BROWARD (CBSMiami) – The school year that no one will ever forget is almost over.
Meanwhile, deep discussions are well underway at Broward School district headquarters on what the 2020-2021 school year will look like.
Broward Schools Superintendent Robert Runcie said one option being considered for the upcoming school year is a blended learning model.
Here’s how that might work — 50% of students in a class may go to school on Mondays and Thursdays. On Tuesdays and Fridays, they will distance learn at home. The situation will be reversed for the other 50% of students in that class.

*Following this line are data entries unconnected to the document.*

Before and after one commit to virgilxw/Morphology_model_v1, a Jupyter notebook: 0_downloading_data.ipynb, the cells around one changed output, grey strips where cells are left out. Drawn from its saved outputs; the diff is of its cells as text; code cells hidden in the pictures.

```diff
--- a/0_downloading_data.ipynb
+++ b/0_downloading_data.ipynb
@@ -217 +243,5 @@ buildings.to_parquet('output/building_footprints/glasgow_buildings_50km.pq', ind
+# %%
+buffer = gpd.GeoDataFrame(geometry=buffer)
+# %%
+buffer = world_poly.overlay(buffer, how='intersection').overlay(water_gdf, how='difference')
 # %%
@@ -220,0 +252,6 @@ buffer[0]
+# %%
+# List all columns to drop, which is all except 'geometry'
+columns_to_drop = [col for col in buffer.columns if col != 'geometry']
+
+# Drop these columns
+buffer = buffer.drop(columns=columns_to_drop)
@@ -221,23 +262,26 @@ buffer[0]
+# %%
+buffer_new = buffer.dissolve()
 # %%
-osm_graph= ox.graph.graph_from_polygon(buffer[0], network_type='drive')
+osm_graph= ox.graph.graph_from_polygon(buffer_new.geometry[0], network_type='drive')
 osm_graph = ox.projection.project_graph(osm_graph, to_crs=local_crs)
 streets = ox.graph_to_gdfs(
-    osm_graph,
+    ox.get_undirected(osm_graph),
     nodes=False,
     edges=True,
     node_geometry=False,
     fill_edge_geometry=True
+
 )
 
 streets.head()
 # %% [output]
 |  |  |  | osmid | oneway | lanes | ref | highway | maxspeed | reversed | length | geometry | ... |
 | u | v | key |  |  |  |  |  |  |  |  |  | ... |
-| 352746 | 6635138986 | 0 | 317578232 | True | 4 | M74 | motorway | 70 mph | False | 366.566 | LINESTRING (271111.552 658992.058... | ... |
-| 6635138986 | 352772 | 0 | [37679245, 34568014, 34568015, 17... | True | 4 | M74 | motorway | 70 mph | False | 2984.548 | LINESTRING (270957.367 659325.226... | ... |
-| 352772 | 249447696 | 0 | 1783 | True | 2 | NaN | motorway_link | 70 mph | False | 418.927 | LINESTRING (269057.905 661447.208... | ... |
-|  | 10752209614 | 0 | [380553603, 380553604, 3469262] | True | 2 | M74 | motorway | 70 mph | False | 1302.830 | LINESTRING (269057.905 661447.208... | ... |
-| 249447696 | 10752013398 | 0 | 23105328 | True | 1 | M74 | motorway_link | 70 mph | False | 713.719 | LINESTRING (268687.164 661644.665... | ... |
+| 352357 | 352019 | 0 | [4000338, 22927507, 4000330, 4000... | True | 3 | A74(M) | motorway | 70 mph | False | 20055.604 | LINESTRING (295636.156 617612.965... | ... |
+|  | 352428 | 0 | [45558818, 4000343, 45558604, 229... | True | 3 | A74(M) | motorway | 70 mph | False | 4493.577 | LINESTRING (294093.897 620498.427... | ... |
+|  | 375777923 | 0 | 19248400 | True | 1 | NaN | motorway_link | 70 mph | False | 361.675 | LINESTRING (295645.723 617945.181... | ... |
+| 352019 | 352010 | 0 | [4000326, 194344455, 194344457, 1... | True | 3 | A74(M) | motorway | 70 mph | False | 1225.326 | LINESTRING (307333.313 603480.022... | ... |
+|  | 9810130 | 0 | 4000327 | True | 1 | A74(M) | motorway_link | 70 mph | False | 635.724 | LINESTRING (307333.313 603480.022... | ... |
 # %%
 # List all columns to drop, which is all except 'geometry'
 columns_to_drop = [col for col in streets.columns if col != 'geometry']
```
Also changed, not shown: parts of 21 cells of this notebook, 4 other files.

On Wednesdays, the district might do deep cleaning at schools, provide necessary social emotional counseling while students distance learn at home.
Under this plan, students get back into the classroom and back into the school environment albeit on a limited basis with emphasis on social distancing.
“I think it’s absolutely essential that we open our schools at the start of this school year in some form or fashion,” Runcie told CBS 4 News.
Runcie said he understands having kids at home several days a week may cause some hardships for working families, but said protecting health is the goal.
“That is one of the downsides of that model but our number one priority is health and safety,” Runcie said. “I don’t see us opening our schools where we’re gonna be 100% capacity, so yes, that’s gonna create some continued inconvenience for families.”
This is just one idea that the school district will consider and will adapt based on changing circumstances.
“We need to have a number of different options that we can implement and modify, based on the conditions as they exist in our community,” Runcie said.
Many aspects of the school year will change, including busing. Runcie said the new normal will also require changes to how many students they can put on buses.
“We’re gonna have to figure what’s the best number to transport?” he said.
Another consideration — whether kids will eat in their classrooms or in a socially distanced cafeteria.
“We know we have to feed our kids but we’ll figure that out,” he said.
Runcie also sees sports returning.
“We believe that by the end of the summer we’ll be able to get back engaged in sports,” Runcie said.
Parents and caregivers have mixed opinions. Lauren Maslin’s son, Jake, is heading into 5th grade. She wants him back in school full time.
“They need to be in school,” she said. “They need to be around their friends. They need to be taught in person.”
Ricardo Housen helps his two younger brothers with their schoolwork. He believes everyone has to be flexible.
“We’re just gonna have to work with it until everybody, until scientists find a vaccine,” Housen said.
Runcie said flexibility is key and will be vital for parents and students to understand and implement proper social distancing once the school year begins in August.
“For this to work, it’s gonna take the cooperation and collaboration of our parents and students to make this work,” he said.
Runcie hopes to have a consensus on the back to school plan after the school board’s workshop on June 16.
A spokesperson for Miami-Dade Schools they are still analyzing the results of more than 100,000 surveys parents filled out on back to school plans. Superintendent Alberto Carvalho has said they’re considering numerous options and hope to have a final plan in place by the end of June.